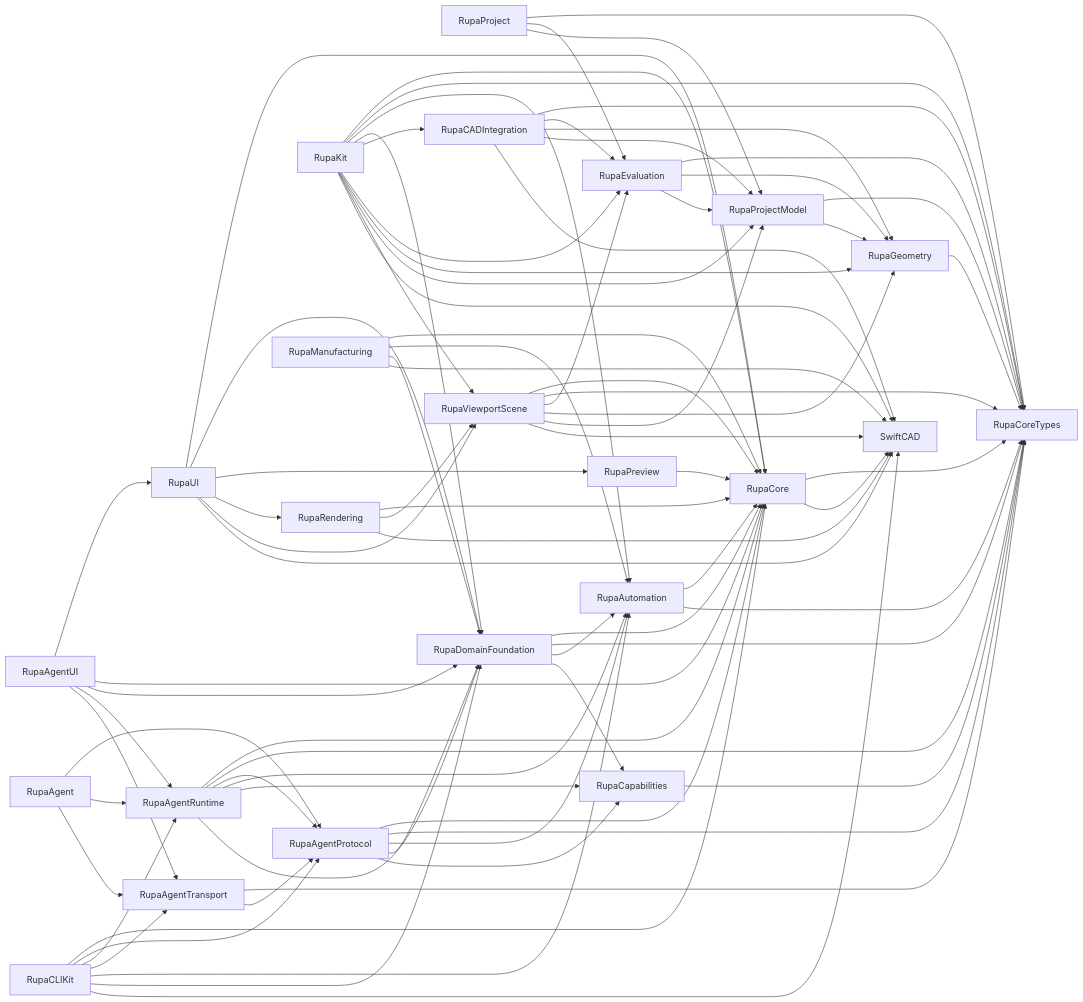
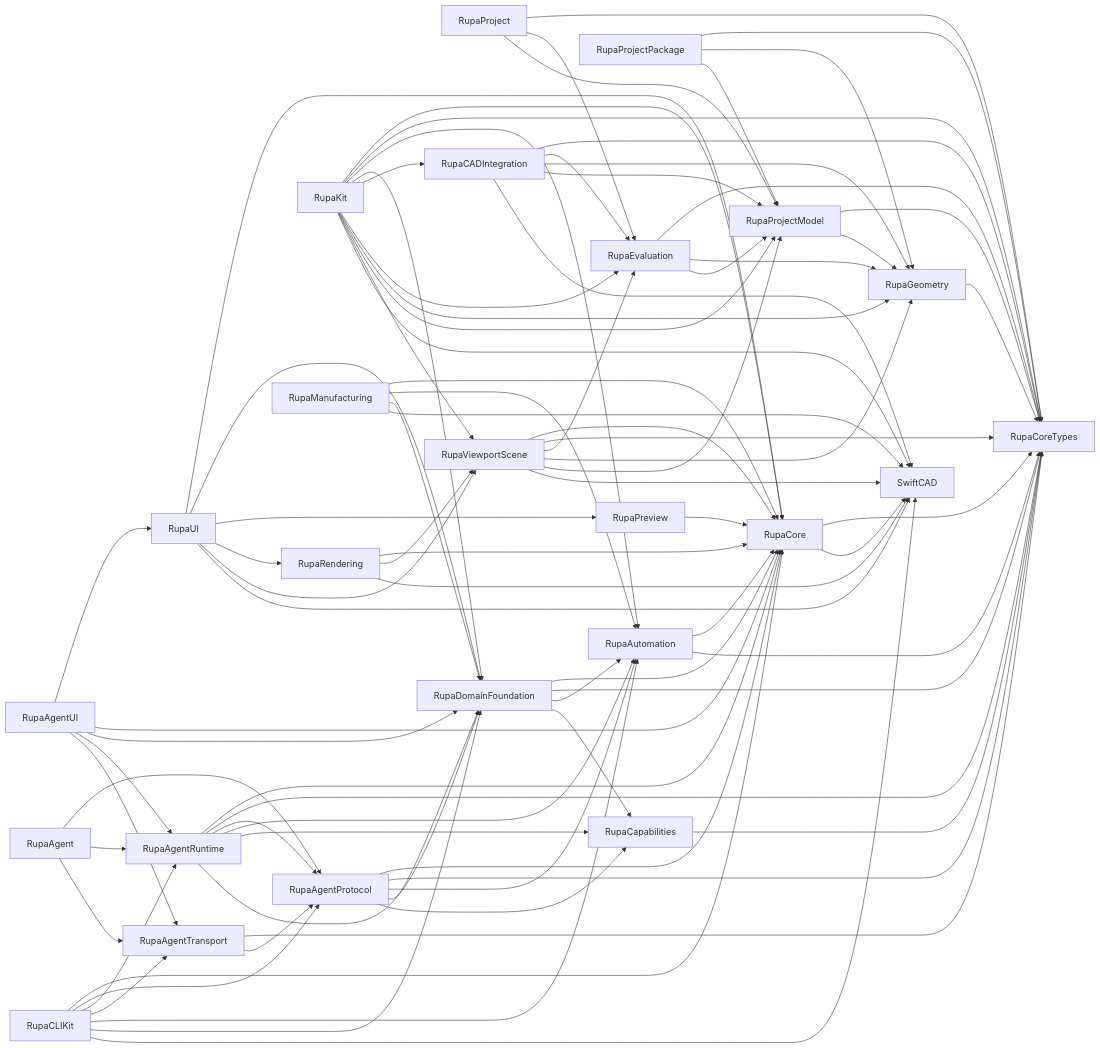
The first of 2 diagrams in RupaKit/ARCHITECTURE.md (1amageek/Rupa), drawn with Mermaid before and after one commit. The commit also changed other lines of this file and 22 other files, not shown here.

Commit message:
Define project source package contracts

```diff
--- a/RupaKit/ARCHITECTURE.md
+++ b/RupaKit/ARCHITECTURE.md
@@ -19,6 +19,9 @@
     Geometry[RupaGeometry] --> CoreTypes
     ProjectModel[RupaProjectModel] --> CoreTypes
     ProjectModel --> Geometry
+    ProjectPackage[RupaProjectPackage] --> CoreTypes
+    ProjectPackage --> Geometry
+    ProjectPackage --> ProjectModel
     Evaluation[RupaEvaluation] --> CoreTypes
     Evaluation --> Geometry
     Evaluation --> ProjectModel
```
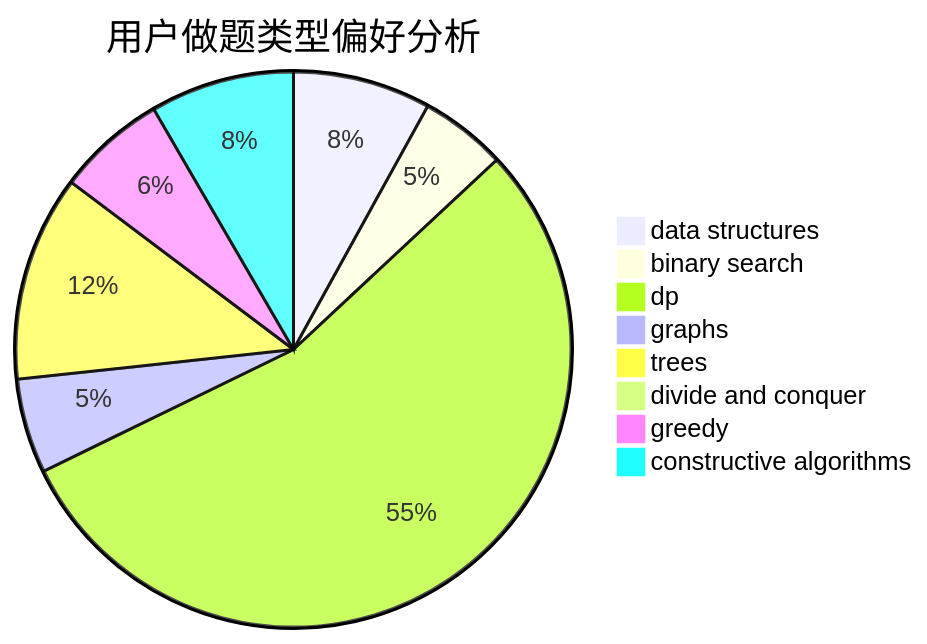
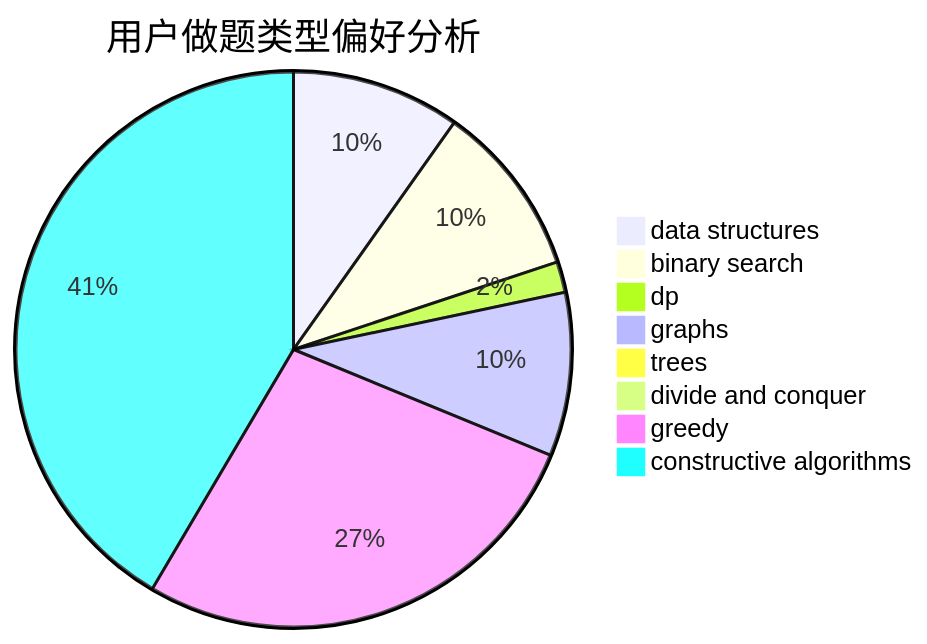
Before and after one commit to sherpahu/cfrs.github.io: the second of 3 diagrams in docs/user/u1067.md, drawn with Mermaid. The commit also changed other lines of this file and 2770 other files, not shown here.

````diff
--- a/docs/user/u1067.md
+++ b/docs/user/u1067.md
@@ -23,11 +23,11 @@
 ```mermaid
 pie title 用户做题类型偏好分析
-    "data structures" :  67
-    "binary search" :  42
-    "dp" :  457
-    "graphs" :  46
-    "trees" :  100
-    "divide and conquer" :  3
-    "greedy" :  53
-    "constructive algorithms" :  70
+    "data structures" :  137
+    "binary search" :  141
+    "dp" :  25
+    "graphs" :  133
+    "trees" :  2
+    "divide and conquer" :  0
+    "greedy" :  381
+    "constructive algorithms" :  580
 ```
````
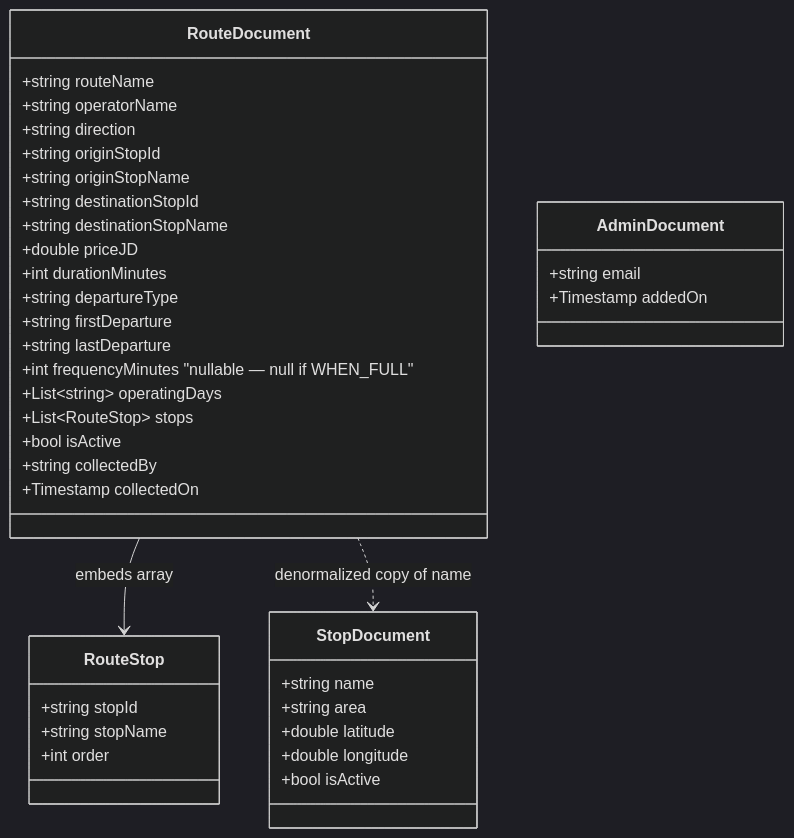
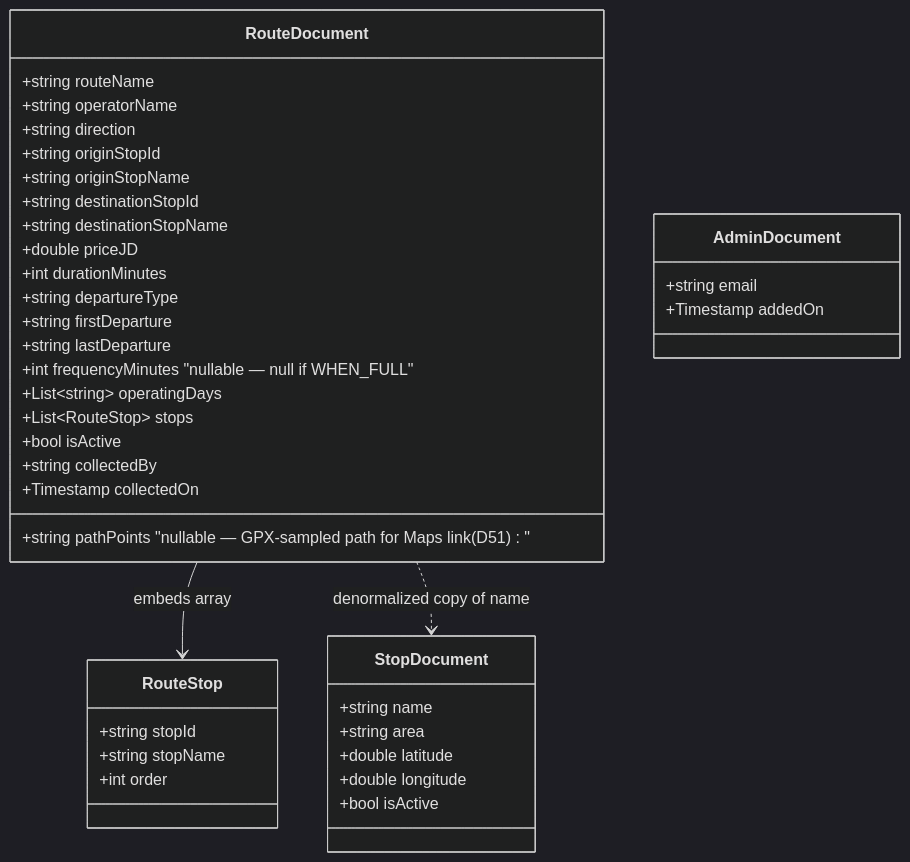
The diagram in docs/data-model.md (tariqsanjaq/coasterna), drawn with Mermaid (dark theme) before and after one commit. The commit also changed other lines of this file, not shown here.

Commit message:
docs: sync data-model.md with current schema (pathPoints, reports collection, rules)

````diff
--- a/docs/data-model.md
+++ b/docs/data-model.md
@@ -52,41 +68,42 @@
 ```mermaid
 classDiagram
     class StopDocument {
       +string name
       +string area
       +double latitude
       +double longitude
       +bool isActive
     }
     class RouteDocument {
       +string routeName
       +string operatorName
       +string direction
       +string originStopId
       +string originStopName
       +string destinationStopId
       +string destinationStopName
       +double priceJD
       +int durationMinutes
       +string departureType
       +string firstDeparture
       +string lastDeparture
       +int frequencyMinutes "nullable — null if WHEN_FULL"
       +List~string~ operatingDays
       +List~RouteStop~ stops
       +bool isActive
       +string collectedBy
       +Timestamp collectedOn
+      +string pathPoints "nullable — GPX-sampled path for Maps link (D51)"
     }
     class RouteStop {
       +string stopId
       +string stopName
       +int order
     }
     class AdminDocument {
       +string email
       +Timestamp addedOn
     }
     RouteDocument --> RouteStop : embeds array
     RouteDocument ..> StopDocument : denormalized copy of name
 ```
````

▬▬▬▬▬▬▬▬▬▬

WORK INSTRUCTION: Return all lines from the data that include the string "nullable".

EXERCISE SOLUTION:
       +int frequencyMinutes "nullable — null if WHEN_FULL"
+      +string pathPoints "nullable — GPX-sampled path for Maps link (D51)"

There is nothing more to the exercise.